A majority of physicians who responded to a Florida Medical Association survey this month said they support expanding the Medicaid program to cover more indigent and working-poor adults, FMA reported Tuesday.
But that's not the group's number-one goal for the coming legislative session, so it's unclear whether FMA will lobby for it.
Respondents' most common concern was the amount of time they waste on unnecessary administrative work they must do to comply with either government regulations or requirements of HMOs and insurers.
"Each different insurer can have dozens of different prior authorization forms doctors must complete depending on the type of insurance coverage the patient has," said Erin Vansickle, FMA's vice president for communications. "This means that doctors’ offices need to be proficient in potentially hundreds of different types of forms in order to be paid for treating patients.
"This creates a burdensome maze that is difficult to navigate and ultimately slows down treatment and harms patients," Vansickle said in an e-mail. She added that insurers often take days or weeks to respond to a prior authorization request.
Studies have shown that the burdensome prior authorization process is costing the health care system between $23-31 billion per year, which equates to about $85,000 per physician, she said.
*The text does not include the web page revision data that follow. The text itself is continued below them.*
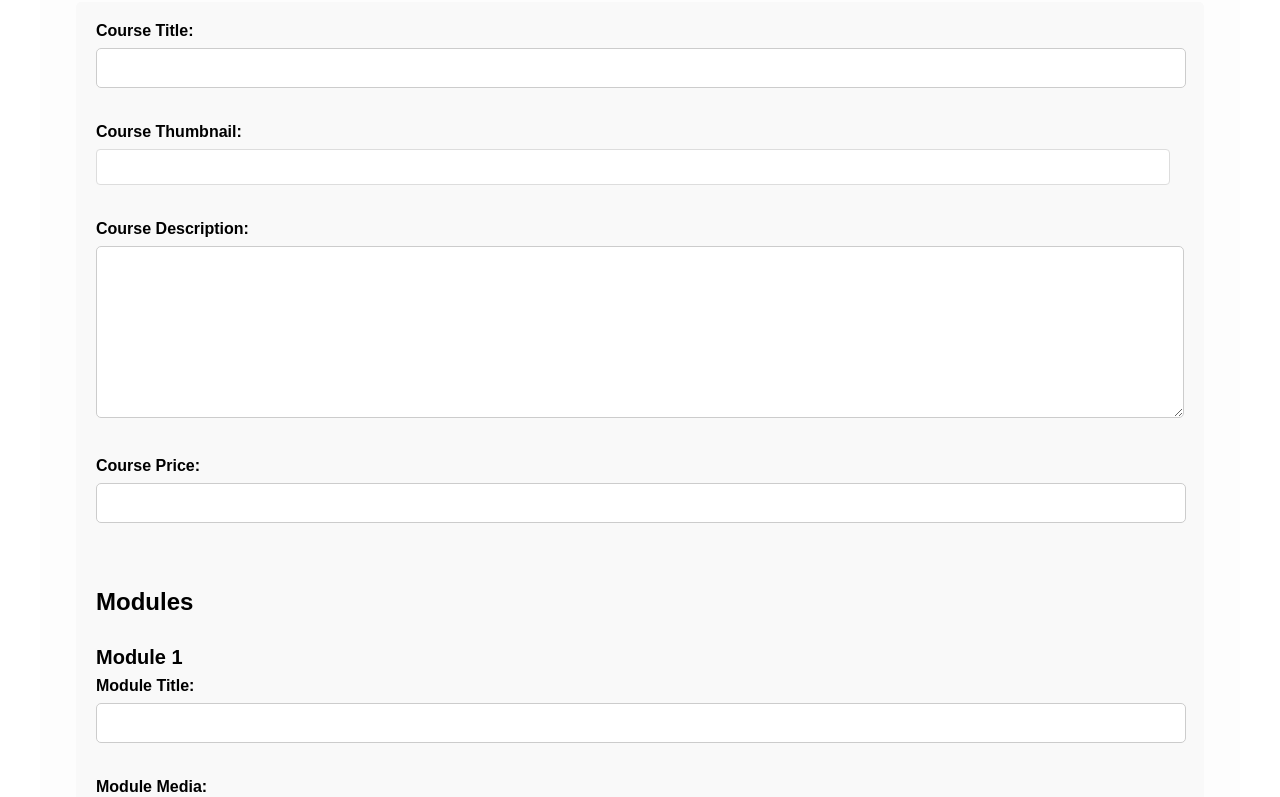
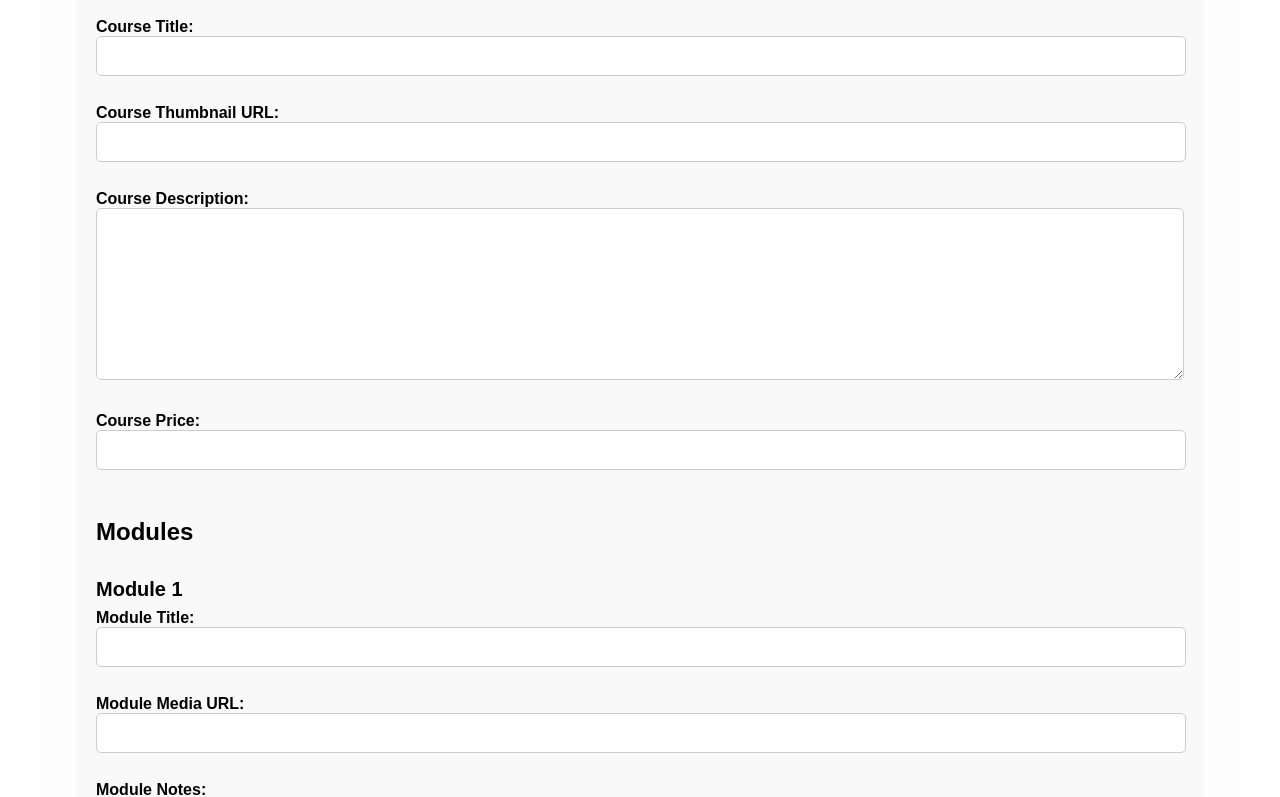
Before and after one commit to mmwandera/phase5, a React (Vite) app in the folder frontend/: page /dashboard/add-course in a window 1280 px wide. Shown: the part 220-1017 px from the top of the page. Built offline with nearby package versions, Linux system fonts and the light colour scheme; a web font is replaced by a local one.

Commit message:
integrated post course function

```diff
--- a/frontend/src/admin-components/AddCourse.jsx
+++ b/frontend/src/admin-components/AddCourse.jsx
@@ -1,53 +1,90 @@
-import './addCourse.css';
+import axios from 'axios';
+import React, { useState } from 'react';
+import './addCourse.css'; // Ensure this CSS file includes styles that make the form more appealing
 import Footer from './reusable-components/Footer';
 import Header from './reusable-components/Header';
 
 export default function AddCourse() {
+  const [course, setCourse] = useState({
+    title: '',
+    description: '',
+    thumbnail: '',
+    price: '',
+    modules: Array(10).fill({ title: '', media: '', notes: '' }), // Initialize with 10 empty modules
+  });
+
+  // Function to handle input changes for course details
+  const handleInputChange = (e) => {
+    setCourse({ ...course, [e.target.name]: e.target.value });
+  };
+
+  // Function to handle changes in module details
+  const handleModuleChange = (index, e) => {
+    const newModules = [...course.modules];
+    newModules[index] = { ...newModules[index], [e.target.name]: e.target.value };
+    setCourse({ ...course, modules: newModules });
+  };
+
+  // Function to handle form submission
+  const handleSubmit = async (e) => {
+    e.preventDefault();
+    const adminId = localStorage.getItem('adminId'); // Retrieve the admin ID from local storage
+
+    try {
+      await axios.post('http://localhost:5000/add-course', { ...course, admin_id: adminId });
+      alert('Course added successfully');
+      // Optionally, clear the form or redirect the user to another page
+    } catch (error) {
+      console.error('Error adding course:', error);
+      alert('Error adding course');
+    }
+  };
+
   return (
-    <div className="add-course">
+    <div className="add-course-page">
       <Header />
       <main className="add-course-main">
-        <h1 className="add-course-heading">Add New Course</h1>
-        <form className="course-form">
-          <div className="form-group">
-            <label htmlFor="courseTitle">Course Title:</label>
-            <input type="text" id="courseTitle" name="courseTitle" />
-          </div>
-          <div className="form-group">
-            <label htmlFor="courseThumbnail">Course Thumbnail:</label>
-            <input type="type" id="courseThumbnail" name="courseThumbnail" />
-          </div>
-          <div className="form-group">
-            <label htmlFor="courseDescription">Course Description:</label>
-            <textarea id="courseDescription" name="courseDescription"></textarea>
-          </div>
-          <div className="form-group">
-            <label htmlFor="coursePrice">Course Price:</label>
-            <input type="text" id="coursePrice" name="coursePrice" />
-          </div>
+        <h1>Add New Course</h1>
+        <form onSubmit={handleSubmit} className="course-form">
+          {/* Course Details Inputs */}
+          <label>
+            Course Title:
+            <input type="text" name="title" value={course.title} onChange={handleInputChange} />
+          </label>
+          <label>
+            Course Thumbnail URL:
+            <input type="text" name="thumbnail" value={course.thumbnail} onChange={handleInputChange} />
+          </label>
+          <label>
+            Course Description:
+            <textarea name="description" value={course.description} onChange={handleInputChange}></textarea>
+          </label>
+          <label>
+            Course Price:
+            <input type="text" name="price" value={course.price} onChange={handleInputChange} />
+          </label>
 
-          {/* Modules Section */}
-          <h2 className="module-heading">Modules</h2>
-          {/* Repeat the following section 10 times */}
-          {[...Array(10)].map((_, index) => (
-            <div key={index} className="module-form">
+          {/* Modules Inputs */}
+          <h2>Modules</h2>
+          {course.modules.map((module, index) => (
+            <div key={index} className="module-section">
               <h3>Module {index + 1}</h3>
-              <div className="form-group">
-                <label htmlFor={`moduleTitle${index}`}>Module Title:</label>
-                <input type="text" id={`moduleTitle${index}`} name={`moduleTitle${index}`} />
-              </div>
-              <div className="form-group">
-                <label htmlFor={`moduleMedia${index}`}>Module Media:</label>
-                <input type="text" id={`moduleMedia${index}`} name={`moduleMedia${index}`} />
-              </div>
-              <div className="form-group">
-                <label htmlFor={`moduleNotes${index}`}>Module Notes:</label>
-                <textarea id={`moduleNotes${index}`} name={`moduleNotes${index}`}></textarea>
-              </div>
+              <label>
+                Module Title:
+                <input type="text" name="title" value={module.title} onChange={(e) => handleModuleChange(index, e)} />
+              </label>
+              <label>
+                Module Media URL:
+                <input type="text" name="media" value={module.media} onChange={(e) => handleModuleChange(index, e)} />
+              </label>
+              <label>
+                Module Notes:
+                <textarea name="notes" value={module.notes} onChange={(e) => handleModuleChange(index, e)}></textarea>
+              </label>
             </div>
           ))}
 
-          <button type="submit" className="submit-button">Submit</button>
+          <button type="submit" className="submit-button">Submit Course</button>
         </form>
       </main>
       <Footer />
```
Also changed, not shown: 2 other files (tests, documents, lock files or other folders).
These costs are ultimately passed along to consumers in the form of higher insurance premiums or out or pocket expenses.
"We are looking at ways to reduce medical red tape by creating a standard prior authorization form for medical procedures and prescription drugs," Vansickle said. "Both Texas and California have successfully passed legislation to standardize the prior authorization process. "
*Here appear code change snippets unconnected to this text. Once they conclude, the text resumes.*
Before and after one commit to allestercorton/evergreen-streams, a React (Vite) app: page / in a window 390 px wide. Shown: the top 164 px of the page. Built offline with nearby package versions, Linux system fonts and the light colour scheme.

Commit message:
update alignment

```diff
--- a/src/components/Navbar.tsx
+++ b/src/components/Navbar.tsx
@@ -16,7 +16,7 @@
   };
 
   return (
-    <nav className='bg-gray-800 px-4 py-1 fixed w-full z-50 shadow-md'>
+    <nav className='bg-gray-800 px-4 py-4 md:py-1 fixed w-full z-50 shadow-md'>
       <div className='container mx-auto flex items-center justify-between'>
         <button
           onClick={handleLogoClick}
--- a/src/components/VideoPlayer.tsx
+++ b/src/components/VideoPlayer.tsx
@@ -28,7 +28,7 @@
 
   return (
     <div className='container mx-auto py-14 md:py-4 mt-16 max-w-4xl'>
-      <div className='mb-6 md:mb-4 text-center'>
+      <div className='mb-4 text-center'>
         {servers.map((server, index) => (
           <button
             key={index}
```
The survey, which went by e-mail to both FMA members and non-members, drew 562 responses.